Crowding is the most important problem facing Emergency Departments worldwide. In the UK crowding in EDs is worsening. The visible effects are ambulances queuing outside emergency departments, trolleys on corridors within EDs, and long waits in EDs both to be seen and to be transferred out to a ward. The invisible effects are the harm caused to both patients and staff.
"A condition called ‘exit block’ is harming patients: they are put at risk when ‘exit block’ occurs. This happens where you cannot transfer patients from Emergency Departments into a hospital inpatient bed. Exit block is explained in more detail in this video: Exit Block: What it is and why it is dangerous.

Over 500,000 patients a year are affected by exit block. The College of Emergency Medicine says that this is unacceptable.
We are concerned about patient safety. When the A&E becomes crowded because of Exit Block we know that patients do less well. We know that crowding kills. It is simply not acceptable to let this situation continue which is why we are on a mission to urge hospital Chief Executives and their Boards to make sure they have plans to deal with this issue."

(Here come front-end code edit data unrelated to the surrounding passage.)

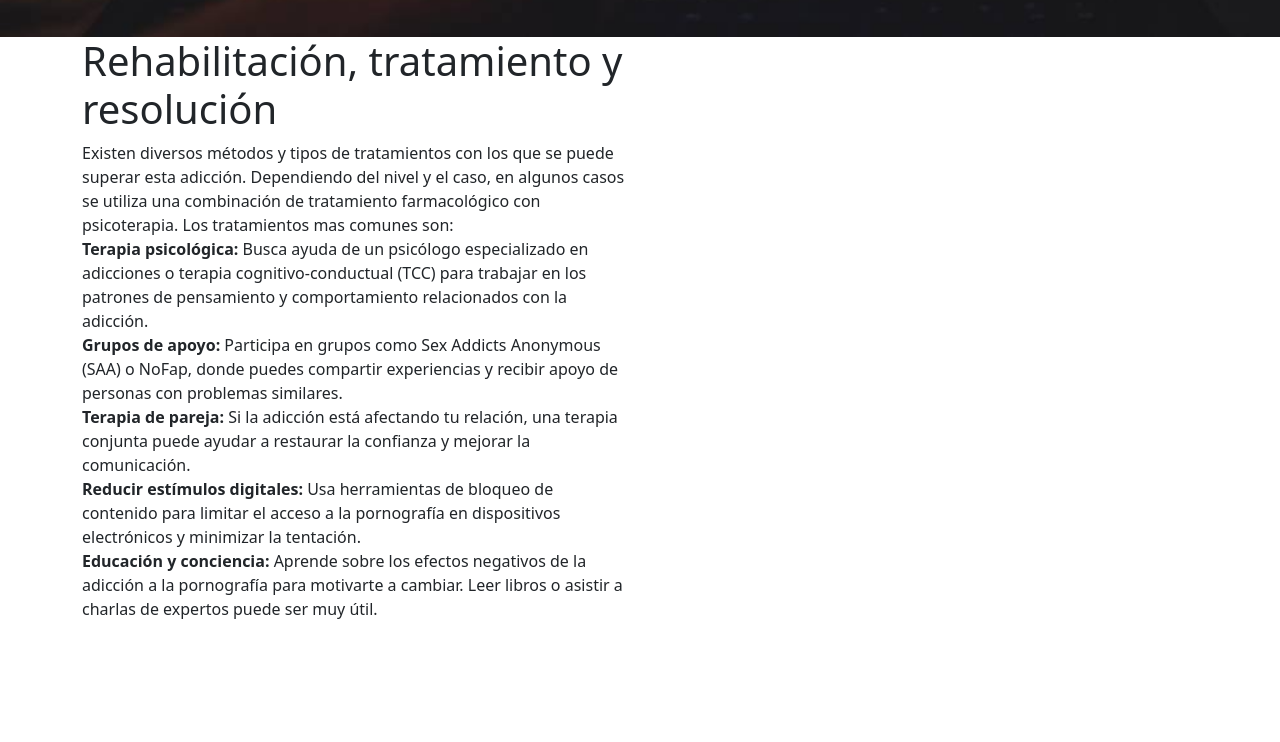
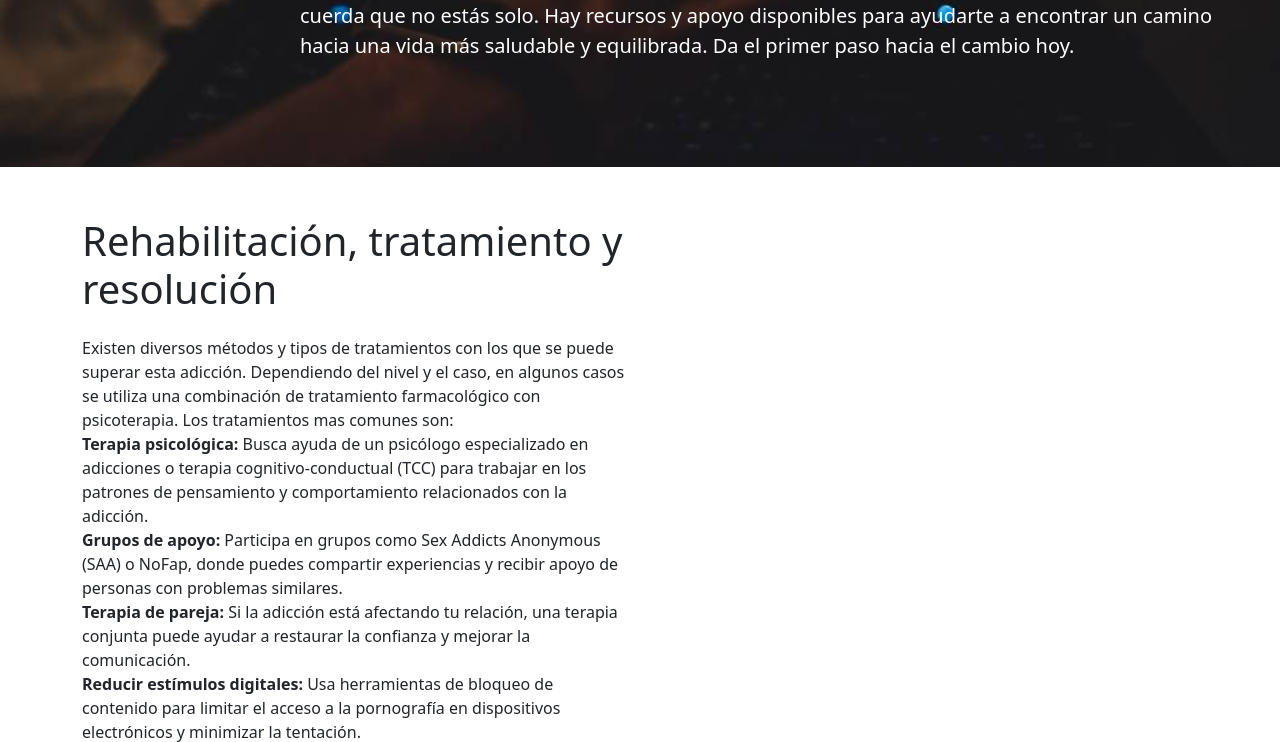
Before and after one commit to devarsito/Adicci-n, a plain HTML site: page SECTIONS/Tratamientos.html in a window 1280 px wide. Shown: the part 873-1615 px from the top of the page. Before the commit the page ends 1510 px from the top, so only its background shows below. Drawn offline with nearby package versions, Linux system fonts and the light colour scheme; the site is published under a folder, as on GitHub Pages, so addresses that start at the root find nothing.

Commit message:
Update Tratamientos.html

```diff
--- a/SECTIONS/Tratamientos.html
+++ b/SECTIONS/Tratamientos.html
@@ -3,7 +3,7 @@
   <head>
     <meta charset="utf-8">
     <meta name="viewport" content="width=device-width, initial-scale=1">
-    <link rel="stylesheet" href="/STYLES/styles.css">
+    <link rel="stylesheet" href="../STYLES/styles.css">
     <link href="https://cdn.jsdelivr.net/npm/bootstrap@5.3.6/dist/css/bootstrap.min.css" rel="stylesheet" integrity="sha384-4Q6Gf2aSP4eDXB8Miphtr37CMZZQ5oXLH2yaXMJ2w8e2ZtHTl7GptT4jmndRuHDT" crossorigin="anonymous">
     <title>Tratamientos</title>
   </head>
```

"I welcome the publication of this toolkit and strongly advise all those involved in emergency care to read it. This document represents an enormous amount of careful thought, lively debate and hard work by members of the Service Design and Delivery Committee, and previously the authors of the first crowding guideline, which this replaces. Exit block and the consequential emergency department crowding is the single most important issue affecting our patients and staff today. This document explains why emergency department crowding is of such significance and makes several important and achievable recommendations. It cannot be emphasised enough that resolving emergency department crowding is the collective responsibility of the entire health care system. Emergency Department crowding is not inevitable and this toolkit shows how to reduce the associated harm."